Answer the following questions in about 120 words.
Describe how modern adaptations of traditional rainwater harvesting methods are being carried out to conserve and store water.
The traditional methods of rainwater harvesting are:
1. Rooftop rainwater harvesting is the most common practice in the states of Shillong and Meghalaya. Though Cherrapunji and Mawsynram, located at a distance of just 55 km from Shillong receive the highest rainfall in the world, yet there is acute shortage of water in the capital city. Nearly every household has a rooftop rainwater harvesting structure set up.
2. Tamil Nadu is the first and only state to have made rooftop rainwater harvesting compulsory to all houses. There are legal provisions to punish the offenders and defaulters.
3. In many parts of rural and urban India, people are adopting rooftop rainwater harvesting for storage and conservation of water. In Gendathur, a remote village Mysore, Karnataka, the villagers have installed rooftop rainwater harvesting structures in their homes to cater their water needs. As many as 200 households have accepted and installed this system which has earned a distinction of being rich in rainwater.
Based on the information given below classify each of the situations as 'suffering from water scarcity' or 'not suffering from water scarcity'.
(a) Region with high annual rainfall.
(b) Region having high annual rainfall and large population.
(c) Region having high annual rainfall but water is highly polluted.
(d) Region having low rainfall and low population.
Which one of the following statements is not an argument in favour of multi-purpose river projects?

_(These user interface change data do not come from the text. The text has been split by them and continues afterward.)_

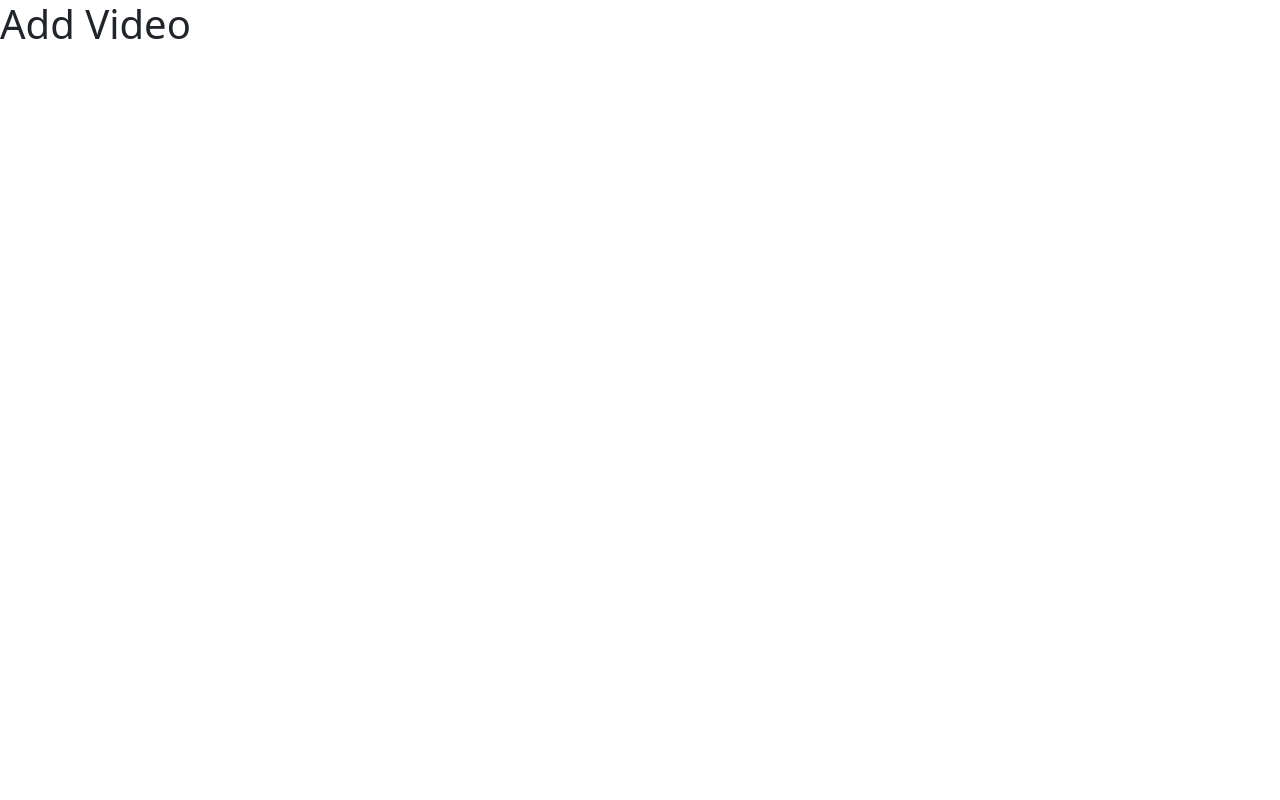
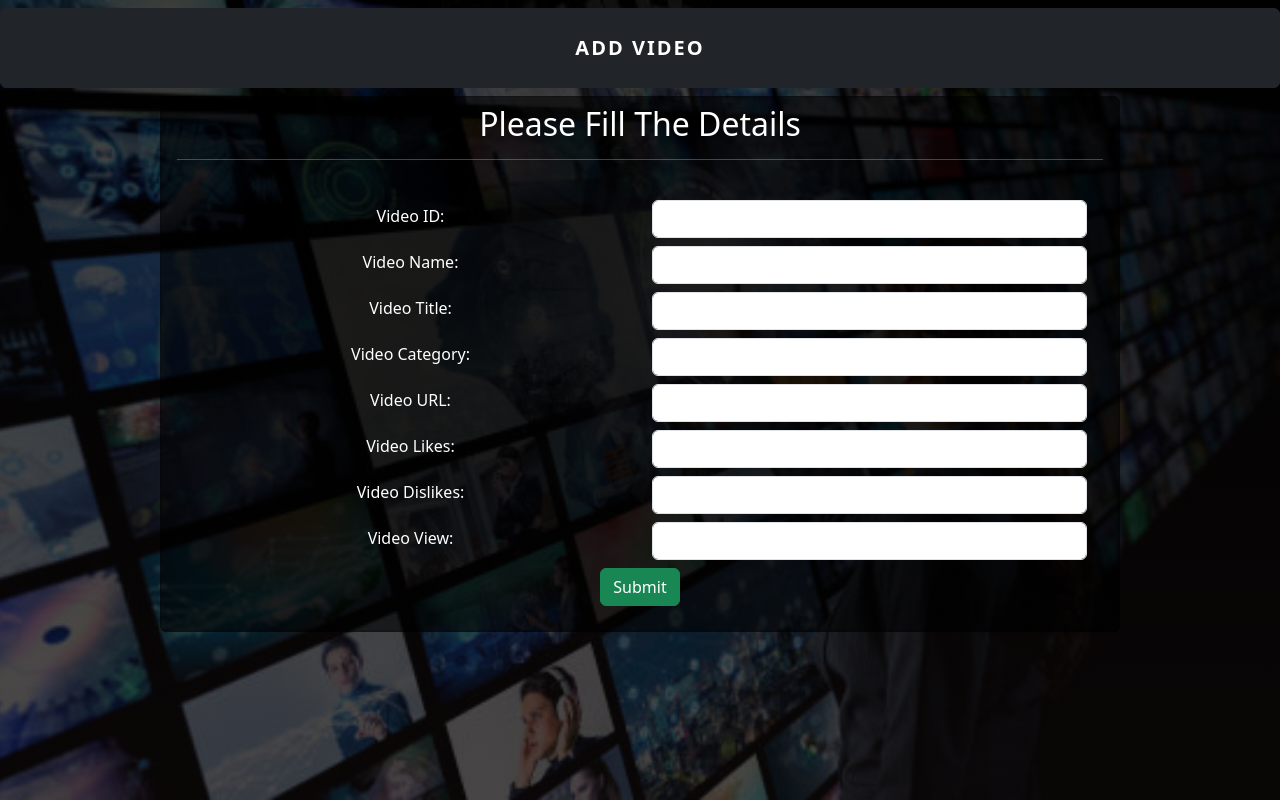
Before and after one commit to Himanshu12866/library-project, a React (Create React App) app: page /addVideo in a window 1280 px wide. Built offline with nearby package versions, Linux system fonts and the light colour scheme.

Commit message:
"Added API endpoint for adding videos, created AddVideo component with form, and updated AdminDashboard component with video display and editing functionality."

```diff
--- a/src/components/addVdo.jsx
+++ b/src/components/addVdo.jsx
@@ -1,9 +1,121 @@
+import axios from "axios"
+import { useFormik } from "formik"
+import { useNavigate } from "react-router-dom"
 
 
-export default function AddVideo(){
-    return(
-        <div>
-            <h1>Add Video</h1>
+
+export default function AddVideo() {
+let navigate  = useNavigate()
+
+    let formik = useFormik({
+        initialValues: {
+            videoId: "",
+            videoName:"",
+            url: "",
+            title:"",
+            videoCategory:"",
+            dislikes: "",
+            likes: "",
+            views:""
+        },
+        enableReinitialize:true,
+        onSubmit: (values) => {
+          axios.post(
+            "http://127.0.0.1:1234/addVdo" , values
+          )
+          .then(() => {
+            alert("Video Added Successfully")
+            navigate("/adminDash")
+          })
+        }
+
+    })
+    return (
+        <div className="home-box-1">
+            <h1 className="btn fw-bold btn-dark w-100 my-2 p-4" style={{ textTransform: "uppercase", fontSize: "20px", letterSpacing: "2px" }}>Add Video</h1>
+
+            <div style={{ display: "flex", justifyContent: "center", width: "100%" }}>
+                <div className="card w-75" style={{ backgroundColor: "rgba(0,0,0,.6)" }}>
+
+                    <div className="card-header" style={{ backgroundColor: "transparent", color: "white" }}>
+                        <h2>Please Fill The Details</h2>
+                        <hr></hr>
+                        <div className="card-body">
+
+                            <form onSubmit={formik.handleSubmit}>
+                                <div className="row my-2">
+                                    <div className="col-6 p-1">
+                                        Video ID:
+                                    </div>
+                                    <div className="col-6">
+                                        <input onChange={formik.handleChange} name="videoId" className="form-control"  />
+                                    </div>
+                                </div>
+                                <div className="row my-2">
+                                    <div className="col-6 p-1">
+                                        Video Name:
+                                    </div>
+                                    <div className="col-6">
+                                        <input onChange={formik.handleChange} name="videoName" className="form-control"  />
+                                    </div>
+                                </div>
+                                <div className="row my-2">
+                                    <div className="col-6 p-1">
+                                        Video Title:
+                                    </div>
+                                    <div className="col-6">
+                                        <input onChange={formik.handleChange} name="url" className="form-control"  />
+                                    </div>
+                                </div>
+                                <div className="row my-2">
+                                    <div className="col-6 p-1">
+                                        Video Category:
+                                    </div>
+                                    <div className="col-6">
+                                        <input onChange={formik.handleChange} name="videoCategory" className="form-control"  />
+                                    </div>
+                                </div>
+                                <div className="row my-2">
+                                    <div className="col-6 p-1 w-50" >
+                                        Video URL:
+                                    </div>
+                                    <div className="col-6">
+                                        <input onChange={formik.handleChange} name="url" className="form-control"  />
+                                    </div>
+                                </div>
+                                <div className="row my-2">
+                                    <div className="col-6 p-1 w-50" >
+                                        Video Likes:
+                                    </div>
+                                    <div className="col-6">
+                                        <input onChange={formik.handleChange} name="likes" className="form-control" />
+                                    </div>
+                                </div>
+                                <div className="row my-2">
+                                    <div className="col-6 p-1 w-50" >
+                                        Video Dislikes:
+                                    </div>
+                                    <div className="col-6">
+                                        <input onChange={formik.handleChange} name="dislikes" className="form-control" />
+                                    </div>
+                                </div>
+                                <div className="row my-2">
+                                    <div className="col-6 p-1 w-50" >
+                                        Video View:
+                                    </div>
+                                    <div className="col-6">
+                                        <input onChange={formik.handleChange} name="views" className="form-control" />
+                                    </div>
+                                </div>
+                                <button type="submit" className="btn btn-success">Submit</button>
+                            </form>
+
+                        </div>
+
+                    </div>
+                </div>
+
+            </div>
         </div>
     )
 }
--- a/src/components/adminDashboard.jsx
+++ b/src/components/adminDashboard.jsx
@@ -12,8 +12,8 @@ export default function AdminDashBoard() {
         title: "",
         videocategory: "",
         url: "",
+        dislikes: "",
         likes: "",
-        dislikes: "",
         views: ""
 
     }])
@@ -63,32 +63,35 @@ export default function AdminDashBoard() {
                 </div>
             </nav>
 
-            <div>
+            <div className="d-flex justify-content-center">
 
 
-                <div className="d-flex justify-content-center mt-4">
+
+                <div style={{ width: "85%" }}>
                     {
-                        vdo.map(item => <div  className="row" style={{ width: "80%" }}>
-                            <div className="col-lg-4" key={item.id}>
-                                <iframe style={{ width: "100%", height: "250px" }} src={item.url} title={item.title}  allow="accelerometer; autoplay; clipboard-write; encrypted-media; gyroscope; picture-in-picture; web-share" allowFullScreen></iframe>
+                        vdo.map(item => <div className="row my-3" style={{ width: "100%", height: "400px" }}>
+                            <div className="col-lg-6" key={item.id}>
+                                <iframe style={{ width: "100%", height: "380px" }} src={item.url} title={item.title} allow="accelerometer; autoplay; clipboard-write; encrypted-media; gyroscope; picture-in-picture; web-share" allowFullScreen></iframe>
                             </div>
                             <div className="col-lg-6" key={item.id} style={{ textAlign: "left" }}>
+                                <div style={{ height: "320px"}}>
                                     <p> Name :<span className="fw-bold"> {item.title}</span></p>
                                     <p>Category : <span>{item.videoName}</span></p>
                                     <div className="d-flex justify-content-start">
                                         <p><span className="btn bi bi-hand-thumbs-up-fill p-0 text-light"></span>{item.likes}</p>
                                         <p className="mx-2"><span className="btn bi bi-hand-thumbs-down-fill text-light p-0"></span>{item.dislikes}</p>
                                         <p><span className="btn bi bi-people-fill text-light p-0"></span>{item.views}</p>
-
                                     </div>
                                 </div>
-                            <div className="col-lg-2" key={item.id} style={{ display: "flex", flexDirection: "column", alignContent: "space-between", justifyContent: "space-evenly" }}>
-                                <div>
-                                    <button className="btn btn-dark w-100">Edit Video Details</button>
+                                <div className="row" key={item.id} >
+                                    <div className="col-6">
+                                        <button className="btn btn-dark w-100 p-2 mt-3">Edit Video Details</button>
                                     </div>
-                                <div>
-                                    <button className="btn btn-danger w-100">Remove Video</button>
+                                    <div className="col-6">
+                                        <button className="btn btn-danger w-100 p-2 mt-3">Remove Video</button>
                                     </div>
+                                </div>
+
 
                             </div>
 
@@ -98,5 +101,6 @@ export default function AdminDashBoard() {
                 </div>
             </div>
         </div>
+
     )
 }
```
Also changed, not shown: src/apis/api.js (+23 -0 lines). Lines whose indentation alone changed are shown as unchanged.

(a) Multi-purpose projects bring water to those areas which suffer from water scarcity.
(b) Multi-purpose projects by regulating water flow helps to control floods.
(c) Multi-purpose projects lead to large scale displacements and loss of livelihood.
(d) Multi-purpose projects generate electricity for our industries and our homes.
Here are some false statements. Identify the mistakes and rewrite them correctly.
(a) Multiplying urban centres with large and dense populations and urban lifestyles have helped in proper utilisation of water resources.
(b) Regulating and damming of rivers does not affect the river’s natural flow and its sediment flow.
(c) In Gujarat, the Sabarmati basin farmers were not agitated when higher priority was given to water supply in urban areas, particularly during droughts.
(d) Today in Rajasthan, the practice of rooftop rainwater harvesting has gained popularity despite high water availability due to the Rajasthan Canal.